::: Source data :::

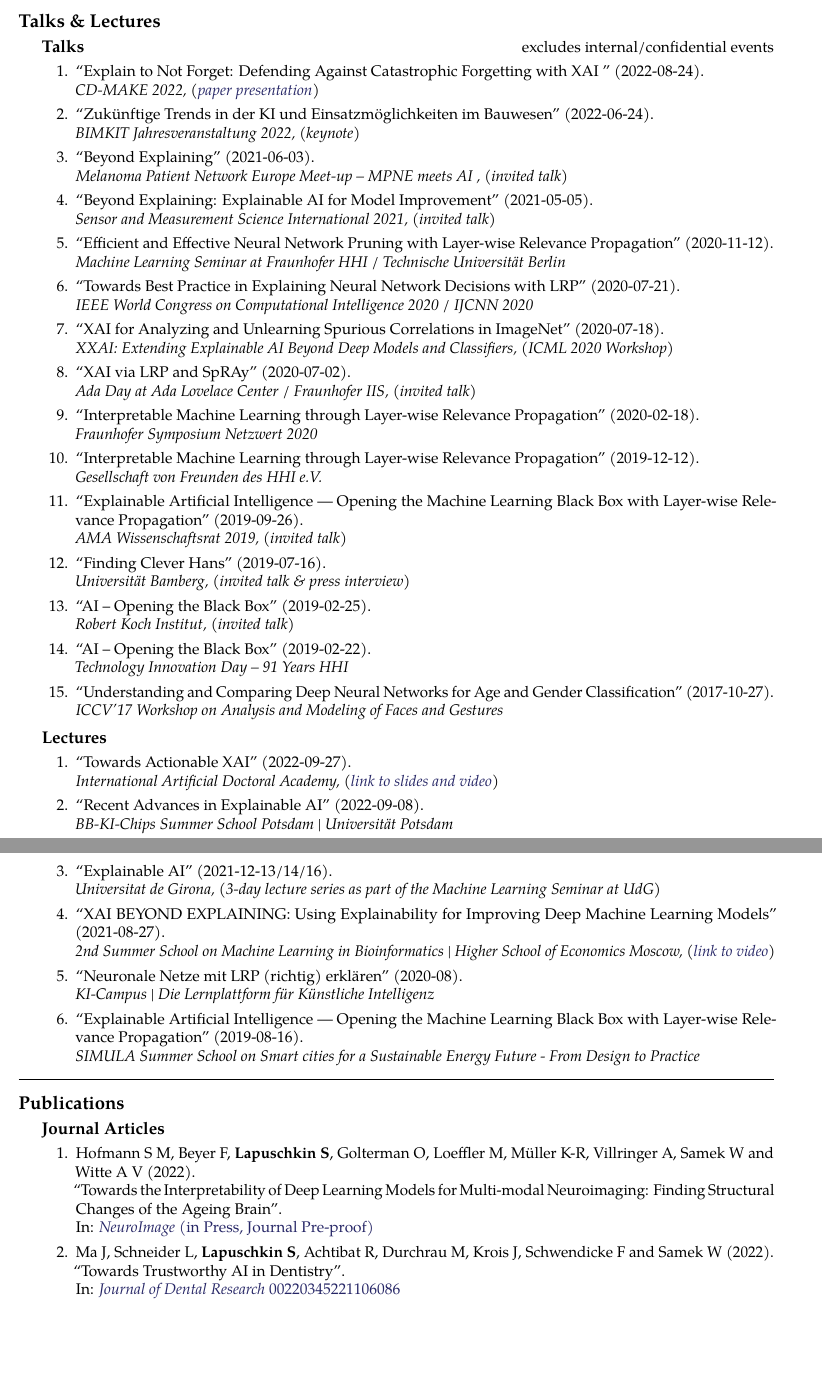
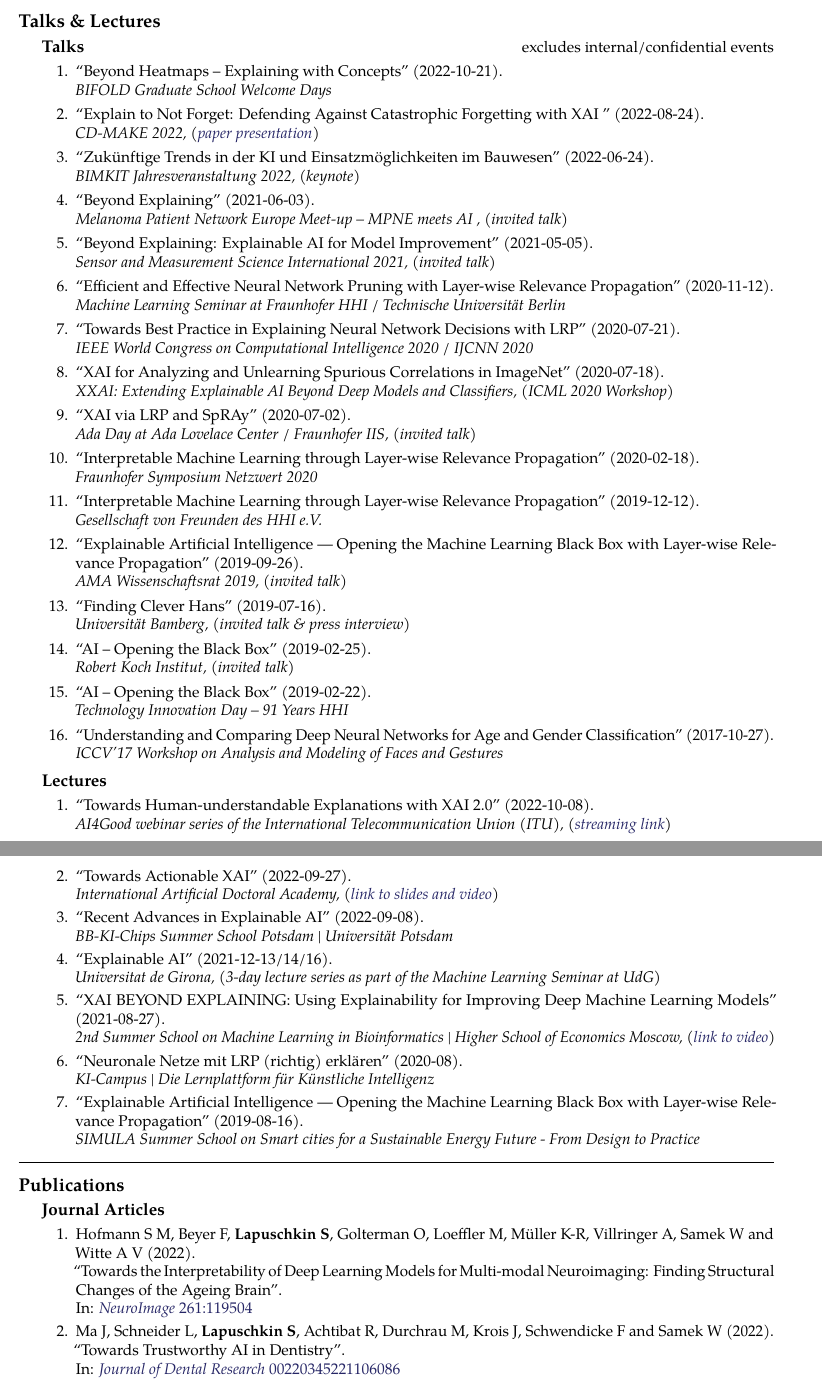
Before and after one commit to sebastian-lapuschkin-sideprojects/latex-cv, a LaTeX CV (cv.tex): two parts of pages 3 and 4 of 7, joined at a grey line, cut so that both start at the same text, the shorter picture padded with empty space. Compiled offline with pdfLaTeX.

Commit message:
updating talks and recent NeuroImage paper ref

```diff
--- a/cv.tex
+++ b/cv.tex
@@ -573,6 +573,10 @@ Further research interests include efficient machine learning and data analysis,
 {\bf Talks}{excludes internal/confidential events}
 {
 \begin{enumerate}
+    \item \talkref{\textbf{Sebastian Lapuschkin}}
+                    {2022-10-21}
+                    {Beyond Heatmaps -- Explaining with Concepts}
+                    {BIFOLD Graduate School Welcome Days}
     \item \talkrefwnote{\textbf{Sebastian Lapuschkin}}
                     {2022-08-24}
                     {Explain to Not Forget: Defending Against Catastrophic Forgetting with XAI                    }
@@ -651,6 +655,11 @@ Further research interests include efficient machine learning and data analysis,
 {
 \begin{enumerate}
     \item \talkrefwnote{\textbf{Sebastian Lapuschkin}}
+                    {2022-10-08}
+                    {Towards Human-understandable Explanations with XAI 2.0}
+                    {AI4Good webinar series of the International Telecommunication Union (ITU)}
+                    {\href{https://www.youtube.com/watch?v=NiE13aBBx28}{streaming link}}
+    \item \talkrefwnote{\textbf{Sebastian Lapuschkin}}
                     {2022-09-27}
                     {Towards Actionable XAI}
                     {International Artificial Doctoral Academy}
@@ -712,7 +721,7 @@ Further research interests include efficient machine learning and data analysis,
                             {2022}
                             {Towards the Interpretability of Deep Learning Models for Multi-modal Neuroimaging: Finding Structural Changes of the Ageing Brain}
                             {NeuroImage}
-                            {(in Press, Journal Pre-proof)}
+                            {261:119504}
                             {https://doi.org/10.1016/j.neuroimage.2022.119504}
 
 
```
Also changed, not shown: cv.pdf.
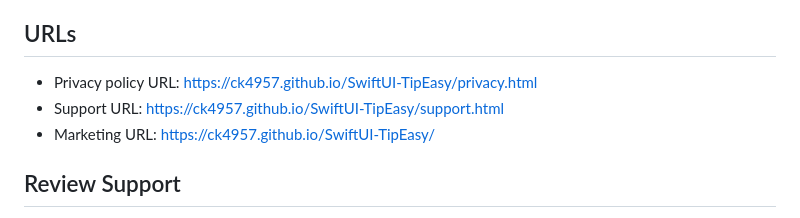
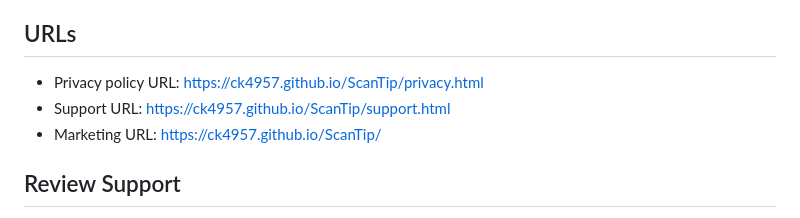
Before and after one commit to ck4957/SwiftUI-TipEasy, a Markdown page: docs/APP_STORE_METADATA.md, the part around the change. GitHub-like rendering.

Commit message:
Update metadata URLs after repo rename

```diff
--- a/docs/APP_STORE_METADATA.md
+++ b/docs/APP_STORE_METADATA.md
@@ -47,9 +47,9 @@ Scan Tip also supports customizable tip presets, appearance themes, onboarding r
 
 ## URLs
 
-- Privacy policy URL: https://ck4957.github.io/SwiftUI-TipEasy/privacy.html
-- Support URL: https://ck4957.github.io/SwiftUI-TipEasy/support.html
-- Marketing URL: https://ck4957.github.io/SwiftUI-TipEasy/
+- Privacy policy URL: https://ck4957.github.io/ScanTip/privacy.html
+- Support URL: https://ck4957.github.io/ScanTip/support.html
+- Marketing URL: https://ck4957.github.io/ScanTip/
 
 ## Review Support
 
```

:::

Exercise prompt
A faithful copy of the data is required: each word kept, each picture omitted.

The completed task
Before and after one commit to sebastian-lapuschkin-sideprojects/latex-cv, a LaTeX CV (cv.tex): two parts of pages 3 and 4 of 7, joined at a grey line, cut so that both start at the same text, the shorter picture padded with empty space. Compiled offline with pdfLaTeX.

Commit message:
updating talks and recent NeuroImage paper ref

```diff
--- a/cv.tex
+++ b/cv.tex
@@ -573,6 +573,10 @@ Further research interests include efficient machine learning and data analysis,
 {\bf Talks}{excludes internal/confidential events}
 {
 \begin{enumerate}
+    \item \talkref{\textbf{Sebastian Lapuschkin}}
+                    {2022-10-21}
+                    {Beyond Heatmaps -- Explaining with Concepts}
+                    {BIFOLD Graduate School Welcome Days}
     \item \talkrefwnote{\textbf{Sebastian Lapuschkin}}
                     {2022-08-24}
                     {Explain to Not Forget: Defending Against Catastrophic Forgetting with XAI                    }
@@ -651,6 +655,11 @@ Further research interests include efficient machine learning and data analysis,
 {
 \begin{enumerate}
     \item \talkrefwnote{\textbf{Sebastian Lapuschkin}}
+                    {2022-10-08}
+                    {Towards Human-understandable Explanations with XAI 2.0}
+                    {AI4Good webinar series of the International Telecommunication Union (ITU)}
+                    {\href{https://www.youtube.com/watch?v=NiE13aBBx28}{streaming link}}
+    \item \talkrefwnote{\textbf{Sebastian Lapuschkin}}
                     {2022-09-27}
                     {Towards Actionable XAI}
                     {International Artificial Doctoral Academy}
@@ -712,7 +721,7 @@ Further research interests include efficient machine learning and data analysis,
                             {2022}
                             {Towards the Interpretability of Deep Learning Models for Multi-modal Neuroimaging: Finding Structural Changes of the Ageing Brain}
                             {NeuroImage}
-                            {(in Press, Journal Pre-proof)}
+                            {261:119504}
                             {https://doi.org/10.1016/j.neuroimage.2022.119504}
 
 
```
Also changed, not shown: cv.pdf.
Before and after one commit to ck4957/SwiftUI-TipEasy, a Markdown page: docs/APP_STORE_METADATA.md, the part around the change. GitHub-like rendering.

Commit message:
Update metadata URLs after repo rename

```diff
--- a/docs/APP_STORE_METADATA.md
+++ b/docs/APP_STORE_METADATA.md
@@ -47,9 +47,9 @@ Scan Tip also supports customizable tip presets, appearance themes, onboarding r
 
 ## URLs
 
-- Privacy policy URL: https://ck4957.github.io/SwiftUI-TipEasy/privacy.html
-- Support URL: https://ck4957.github.io/SwiftUI-TipEasy/support.html
-- Marketing URL: https://ck4957.github.io/SwiftUI-TipEasy/
+- Privacy policy URL: https://ck4957.github.io/ScanTip/privacy.html
+- Support URL: https://ck4957.github.io/ScanTip/support.html
+- Marketing URL: https://ck4957.github.io/ScanTip/
 
 ## Review Support
 
```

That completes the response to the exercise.